    This thread will be about Jacob.

    But if you are interested in talking about Jacob I suggest you read through Genesis chapter 28:10-22. That is the chapter about the young man Jacob having his dream of a ladder set up on the earth and angels ascending and descending upon it.

    The Bible is like a mountain range. Along the journey through it there are certain high peaks. When you ascend to those high places you can see from afar the final destination of the journey. You can get a glimpse of the ultimate conclusion of the 66 books of the Bible from a vantage point.

    Genesis 28:10-22, I think, is one of those early mountain peaks indicating where the whole revelation of God is heading. I love this chapter. And Jacob is such a significant figure in Genesis. More space is given the life of Jacob than any other figure in Genesis.

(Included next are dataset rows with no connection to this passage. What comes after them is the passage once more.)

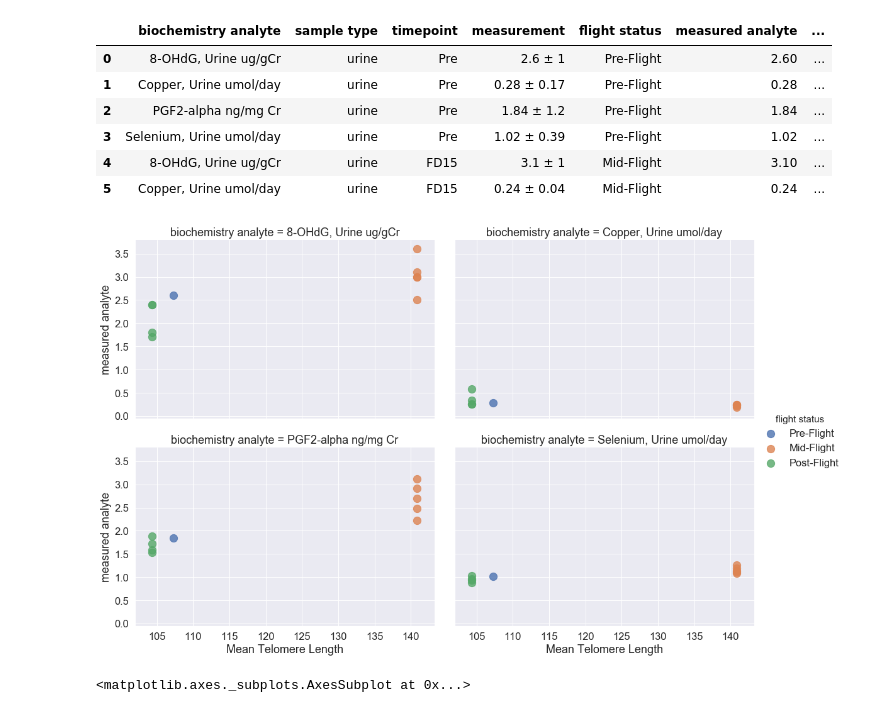
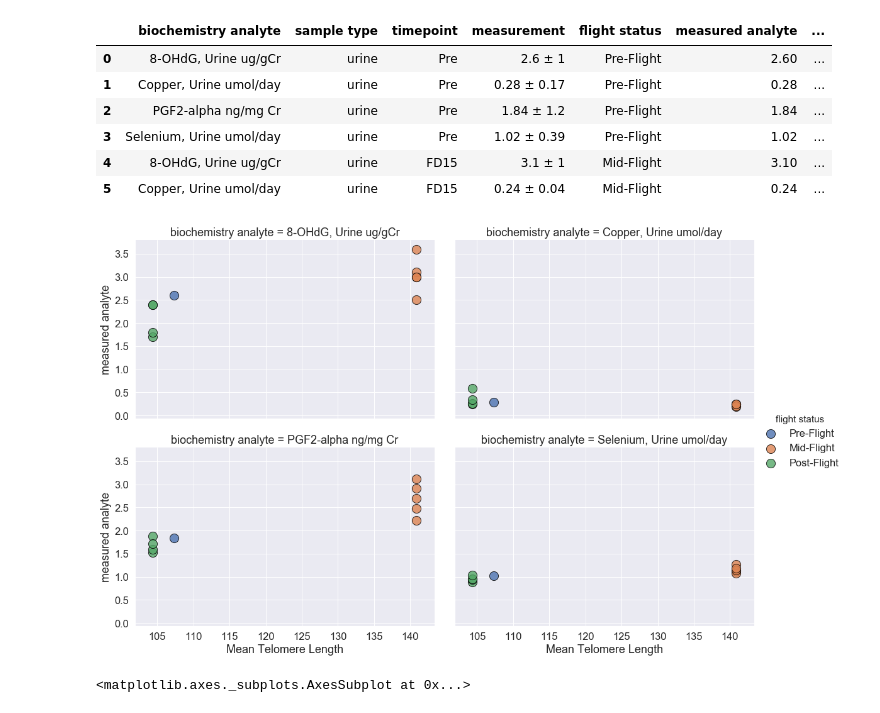
Before and after one commit to Jared-Luxton/NASA-astronauts-telomeres-chromosomes, a Jupyter notebook: NASA_telomeres/03a NASA Astros Telo Data Visualization and Stats.ipynb, the cells around one changed output. Saved outputs shown, nothing was run; the diff lists cells and outputs as text; code cells hidden in the pictures.

Commit message:
graphing analytes

```diff
--- a/NASA_telomeres/03a NASA Astros Telo Data Visualization and Stats.ipynb
+++ b/NASA_telomeres/03a NASA Astros Telo Data Visualization and Stats.ipynb
@@ -468,15 +462,16 @@ merge_urine_telos.head(6)
 # %%
 ax = sns.set(font_scale=1.5)
 ax = sns.lmplot(x='Mean Telomere Length', y='measured analyte', hue='flight status',
                 col='biochemistry analyte', col_wrap=2,
                 data=merge_urine_telos,
-                fit_reg=False, scatter_kws={'s':150},
-                height=5, aspect=1.5
+                fit_reg=False, scatter_kws={'s':200, 'edgecolor':'black', 'linewidth':1},
+                height=5, aspect=1.5,
+                hue_order=['Pre-Flight', 'Mid-Flight', 'Post-Flight'],
           )
 
 ax.savefig('graph data/biochemistry correlations/scatterplot correlations urine analytes mean telomere length.png', dpi=400)
 # %% [output]
-[figure, old version]
+[figure, new version]
 # %%
 ax = sns.set(font_scale=.8)
 plt.figure(figsize=(10,5))
```
Also changed, not shown: parts of 3 cells of this notebook.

    My comments will be steered towards this subject matter - Jacob in Genesis and the meaning of chapter 28:10-22.
  2. Standard membersonship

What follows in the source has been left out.